Watching

https://yourshotblog.nationalgeographic.com/post/184271503719/top-shot-its-the-eye-of-the-cheetah-top

Humpback

A young humpback meets the lucky photographer’s gaze in the waters around Vava‘u, Tonga. Mother humpback whales and their young swim close together, even touching one another often with their flippers in apparent gestures of affection. “We had been observing this young calf … for perhaps ten minutes when [it] decided to leave [its] mum’s side and swim over,” Your Shot photographer Michael Smith says. “I could clearly see [its] beautiful eye staring right into my soul.”

Reblogged from National Geographic

Above and below

“This is the most unexpected split photo I’ve seen,” writes Enric Sala, a National Geographic explorer-in-residence and the editor of the Pristine Seas assignment, of this image by Your Shot photographer Justin Hofman. “The lonely krill seems to be checking for the presence of the penguin predator.

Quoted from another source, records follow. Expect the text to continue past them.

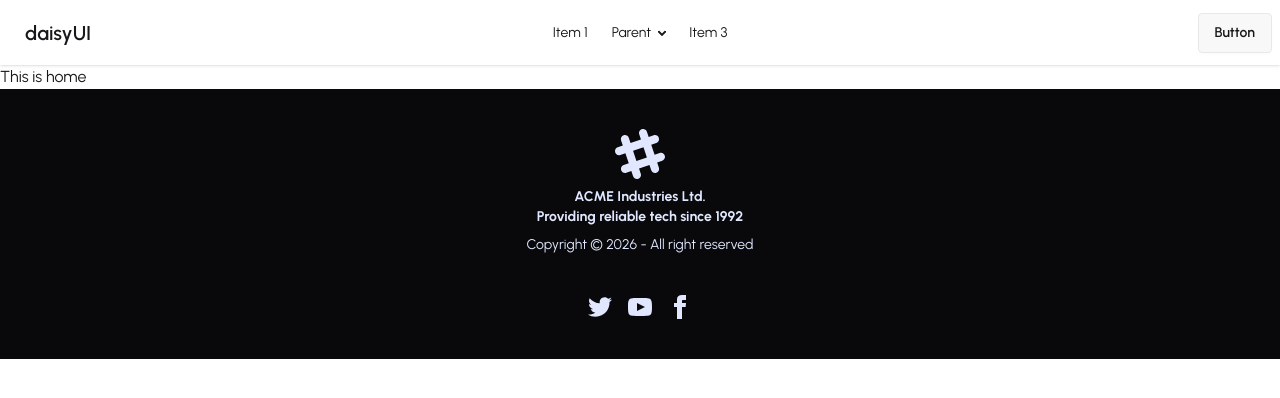
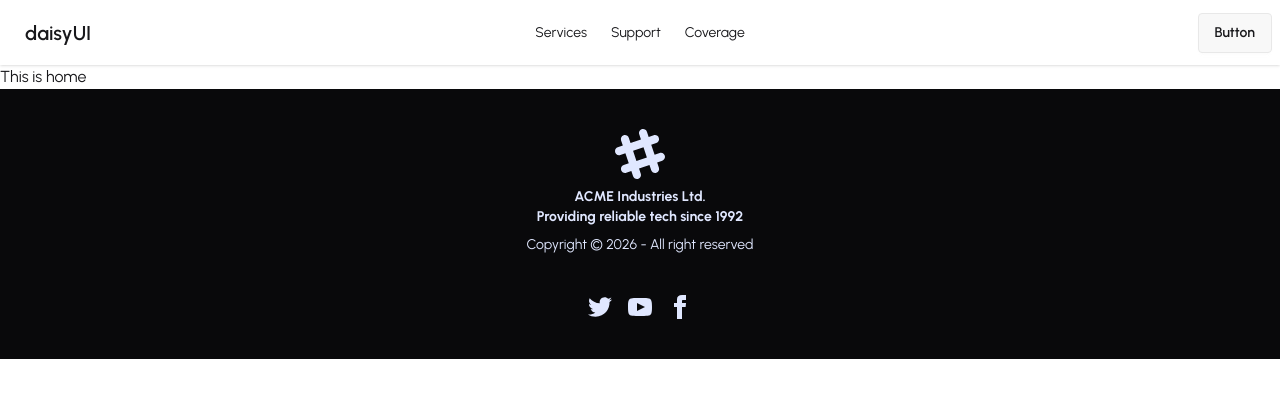
Before and after one commit to tabib-e-alahi/zap-shift_frontend, a React (Vite) app: page / in a window 1280 px wide. Shown: the top 398 px of the page. Built offline with nearby package versions, Linux system fonts and the light colour scheme.

Commit message:
navbar added

```diff
--- a/src/layouts/RootLayout.jsx
+++ b/src/layouts/RootLayout.jsx
@@ -4,7 +4,7 @@ import Navbar from '../pages/Shared/Navbar/Navbar';
 
 const RootLayout = () => {
     return (
-        <div>
+        <div className='max-w-7xl  mx-auto'>
             <Navbar></Navbar>
             <Outlet></Outlet>
             <Footer></Footer>
--- a/src/pages/Shared/Navbar/Navbar.jsx
+++ b/src/pages/Shared/Navbar/Navbar.jsx
@@ -1,4 +1,11 @@
+import { NavLink } from "react-router";
+
 const Navbar = () => {
+    const links = <>
+        <li><NavLink to="">Services</NavLink></li>
+        <li><NavLink to="">Support</NavLink></li>
+        <li><NavLink to="">Coverage</NavLink></li>
+    </>
     return (
         <div className="navbar bg-base-100 shadow-sm">
             <div className="navbar-start">
@@ -9,32 +16,14 @@ const Navbar = () => {
                     <ul
                         tabIndex="-1"
                         className="menu menu-sm dropdown-content bg-base-100 rounded-box z-1 mt-3 w-52 p-2 shadow">
-                        <li><a>Item 1</a></li>
-                        <li>
-                            <a>Parent</a>
-                            <ul className="p-2">
-                                <li><a>Submenu 1</a></li>
-                                <li><a>Submenu 2</a></li>
-                            </ul>
-                        </li>
-                        <li><a>Item 3</a></li>
+                        {links}
                     </ul>
                 </div>
                 <a className="btn btn-ghost text-xl">daisyUI</a>
             </div>
             <div className="navbar-center hidden lg:flex">
                 <ul className="menu menu-horizontal px-1">
-                    <li><a>Item 1</a></li>
-                    <li>
-                        <details>
-                            <summary>Parent</summary>
-                            <ul className="p-2 bg-base-100 w-40 z-1">
-                                <li><a>Submenu 1</a></li>
-                                <li><a>Submenu 2</a></li>
-                            </ul>
-                        </details>
-                    </li>
-                    <li><a>Item 3</a></li>
+                    {links}
                 </ul>
             </div>
             <div className="navbar-end">
```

At the same time, we can see the ice and landscape on the surface. It’s mostly monochromatic, but the reddish krill attracts one’s eye.”
Reblogged from National Geographic

Just looking

image

Shot that i’ve taken at the Oasi di Sant’Alessio, Pavia. Italy 2014. I took several shots in different positions, checking many point of views as possible, before finding the composition I was looking for. When caimans are immersed into the water two only parts of the body remain visible over the surface and these are eyes and nostrils. In this case I found that nostrils were just a disturbing element, that would just keep away the attention of the viewer from the magnetism of the eye.

Reblogged from fstoppers.com